Genetic determinants of 5-lipoxygenase pathway in a Spanish population and their relationship with cardiovascular risk.
ABSTRACT Leukotrienes (LT) play a role in inflammation, cardiovascular diseases, and cancer. Although some studies suggest that there are genes that determine variability of some LT-related phenotypes, the genetic influence on these phenotypes has not been evaluated.
The relative contributions of genetic and environmental influences to the 5-lipoxygenase pathway-related phenotypes (5-Lipoxygenase, five lipoxygenase activating protein (FLAP), LTA(4)-hydrolase and LTC(4)-synthase expression, and LTB(4)-plasma concentration and LTB(4) production by stimulated whole blood) were assessed in a sample of 934 individuals in 35 extended families. Our design is based on extended families recruited through a probands with idiopathic thrombophilia. This strategy allows us the analysis of the effects of measured covariates (such as sex, age and smoking), genes, and environmental variables shared by members of a household.

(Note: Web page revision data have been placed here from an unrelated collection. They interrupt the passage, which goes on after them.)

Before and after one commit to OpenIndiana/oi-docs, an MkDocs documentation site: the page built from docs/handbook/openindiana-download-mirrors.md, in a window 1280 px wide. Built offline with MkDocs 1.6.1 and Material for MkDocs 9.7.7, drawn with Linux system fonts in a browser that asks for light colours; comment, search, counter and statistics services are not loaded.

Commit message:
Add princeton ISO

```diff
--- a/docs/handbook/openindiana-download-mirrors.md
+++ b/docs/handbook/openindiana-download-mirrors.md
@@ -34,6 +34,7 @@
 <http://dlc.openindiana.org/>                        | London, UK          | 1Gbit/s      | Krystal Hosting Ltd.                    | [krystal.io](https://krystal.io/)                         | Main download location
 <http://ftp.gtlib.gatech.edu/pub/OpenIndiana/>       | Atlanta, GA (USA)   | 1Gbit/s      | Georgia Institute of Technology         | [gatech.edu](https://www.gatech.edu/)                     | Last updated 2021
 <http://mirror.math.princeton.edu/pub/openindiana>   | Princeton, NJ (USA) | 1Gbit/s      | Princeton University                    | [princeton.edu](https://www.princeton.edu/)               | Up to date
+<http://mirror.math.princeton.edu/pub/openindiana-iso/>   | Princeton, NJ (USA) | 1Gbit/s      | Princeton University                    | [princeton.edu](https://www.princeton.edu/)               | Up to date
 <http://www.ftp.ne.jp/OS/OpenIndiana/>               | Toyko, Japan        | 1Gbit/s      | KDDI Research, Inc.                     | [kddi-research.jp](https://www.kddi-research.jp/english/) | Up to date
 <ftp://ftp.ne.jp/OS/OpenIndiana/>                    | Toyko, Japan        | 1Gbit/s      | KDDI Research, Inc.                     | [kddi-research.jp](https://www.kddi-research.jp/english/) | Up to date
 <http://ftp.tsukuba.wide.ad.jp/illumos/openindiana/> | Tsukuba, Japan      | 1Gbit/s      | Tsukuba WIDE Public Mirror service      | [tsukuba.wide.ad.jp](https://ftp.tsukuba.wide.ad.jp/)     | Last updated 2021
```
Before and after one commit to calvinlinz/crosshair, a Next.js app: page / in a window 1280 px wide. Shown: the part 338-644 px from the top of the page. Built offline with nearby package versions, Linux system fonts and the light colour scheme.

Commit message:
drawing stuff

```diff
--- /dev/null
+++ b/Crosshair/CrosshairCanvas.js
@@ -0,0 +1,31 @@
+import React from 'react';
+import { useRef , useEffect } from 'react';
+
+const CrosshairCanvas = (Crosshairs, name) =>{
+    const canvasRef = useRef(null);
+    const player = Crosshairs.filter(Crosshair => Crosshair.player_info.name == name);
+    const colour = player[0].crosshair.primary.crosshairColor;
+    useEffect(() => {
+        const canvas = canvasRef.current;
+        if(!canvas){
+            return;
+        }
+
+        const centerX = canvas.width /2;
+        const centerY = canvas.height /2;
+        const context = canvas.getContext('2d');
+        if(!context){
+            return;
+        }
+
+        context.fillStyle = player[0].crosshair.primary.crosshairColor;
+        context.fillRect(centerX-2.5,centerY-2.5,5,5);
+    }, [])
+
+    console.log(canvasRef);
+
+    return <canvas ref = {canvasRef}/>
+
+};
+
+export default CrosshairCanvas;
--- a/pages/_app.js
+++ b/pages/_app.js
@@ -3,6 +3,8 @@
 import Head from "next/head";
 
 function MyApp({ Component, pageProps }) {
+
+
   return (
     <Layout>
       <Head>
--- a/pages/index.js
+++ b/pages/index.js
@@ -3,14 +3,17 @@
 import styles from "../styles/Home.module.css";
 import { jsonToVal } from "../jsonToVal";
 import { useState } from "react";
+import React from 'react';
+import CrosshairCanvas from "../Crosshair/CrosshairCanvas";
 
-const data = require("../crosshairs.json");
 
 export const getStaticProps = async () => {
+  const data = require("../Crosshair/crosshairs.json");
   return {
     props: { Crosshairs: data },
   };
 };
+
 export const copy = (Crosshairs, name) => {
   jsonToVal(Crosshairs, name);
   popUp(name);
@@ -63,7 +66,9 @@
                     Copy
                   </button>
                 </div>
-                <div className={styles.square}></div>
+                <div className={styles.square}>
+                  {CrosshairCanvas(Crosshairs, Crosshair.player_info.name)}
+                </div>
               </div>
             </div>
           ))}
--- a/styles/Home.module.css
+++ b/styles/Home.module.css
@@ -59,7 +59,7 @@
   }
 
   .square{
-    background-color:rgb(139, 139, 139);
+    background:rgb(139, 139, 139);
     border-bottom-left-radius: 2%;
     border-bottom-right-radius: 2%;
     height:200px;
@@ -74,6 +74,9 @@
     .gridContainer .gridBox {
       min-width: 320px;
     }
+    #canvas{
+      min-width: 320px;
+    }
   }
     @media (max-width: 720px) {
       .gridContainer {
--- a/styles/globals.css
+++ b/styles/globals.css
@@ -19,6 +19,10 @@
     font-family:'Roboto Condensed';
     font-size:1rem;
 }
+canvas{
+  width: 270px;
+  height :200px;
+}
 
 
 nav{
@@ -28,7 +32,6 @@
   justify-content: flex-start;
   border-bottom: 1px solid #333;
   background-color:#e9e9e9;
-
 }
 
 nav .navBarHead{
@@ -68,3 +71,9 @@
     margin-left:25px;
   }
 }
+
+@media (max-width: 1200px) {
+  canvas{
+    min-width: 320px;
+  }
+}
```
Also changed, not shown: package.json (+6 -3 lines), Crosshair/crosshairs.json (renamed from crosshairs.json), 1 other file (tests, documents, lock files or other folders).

All of these phenotypes showed significant genetic contributions, with heritabilities ranging from 0.33 to 0.51 for enzyme expression and from 0.25 to 0.50 for LTB(4) production of the residual phenotypic variance. Significant phenotypic and genetic correlation among the LT-related traits was found. More importantly, FLAP and LTA(4)-hydrolase expression exhibit significant genetic correlations with arterial thrombosis, indicating that some of the genes that influence quantitative variation in these phenotypes also influence the risk of thrombosis.
This is the first study that quantifies the genetic component of 5-Lipoxygenase pathway phenotypes. The high heritability of these traits and the significant genetic correlations between arterial thrombosis and some of these phenotypes suggest that the exploitation of correlated quantitative phenotypes will aid the search for susceptibility genes.